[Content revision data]
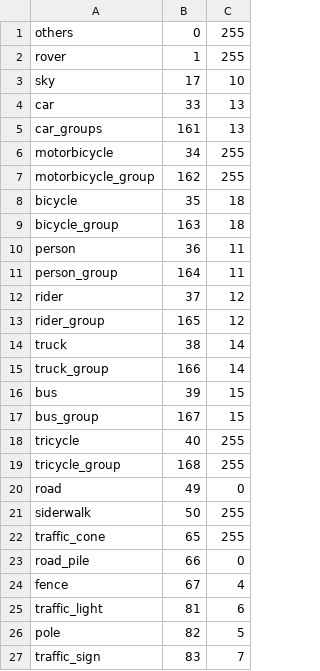
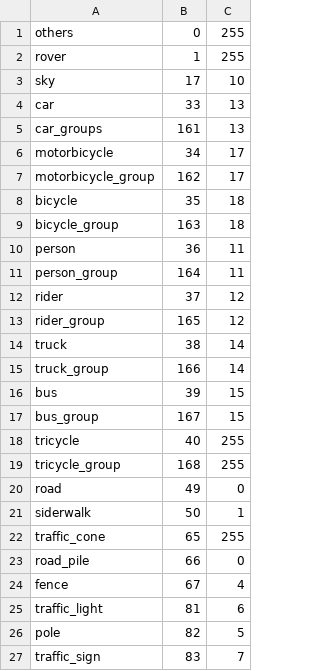
Before and after one commit to ucbdrive/bdd100k, a CSV file: doc/apollo/apollo_train_id.csv, drawn as a sheet; only a part is shown.

Commit message:
apollo info

```diff
--- a/doc/apollo/apollo_train_id.csv
+++ b/doc/apollo/apollo_train_id.csv
@@ -5,4 +5,4 @@ car,33,13
 car_groups,161,13
-motorbicycle,34,255
-motorbicycle_group,162,255
+motorbicycle,34,17
+motorbicycle_group,162,17
 bicycle,35,18
@@ -20,3 +20,3 @@ tricycle_group,168,255
 road,49,0
-siderwalk,50,255
+siderwalk,50,1
 traffic_cone,65,255
```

→ **Problem details**: Every line above needs to be written out again as it stands. Pictures do not belong in the copy.

→ **Task result**:
Before and after one commit to ucbdrive/bdd100k, a CSV file: doc/apollo/apollo_train_id.csv, drawn as a sheet; only a part is shown.

Commit message:
apollo info

```diff
--- a/doc/apollo/apollo_train_id.csv
+++ b/doc/apollo/apollo_train_id.csv
@@ -5,4 +5,4 @@ car,33,13
 car_groups,161,13
-motorbicycle,34,255
-motorbicycle_group,162,255
+motorbicycle,34,17
+motorbicycle_group,162,17
 bicycle,35,18
@@ -20,3 +20,3 @@ tricycle_group,168,255
 road,49,0
-siderwalk,50,255
+siderwalk,50,1
 traffic_cone,65,255
```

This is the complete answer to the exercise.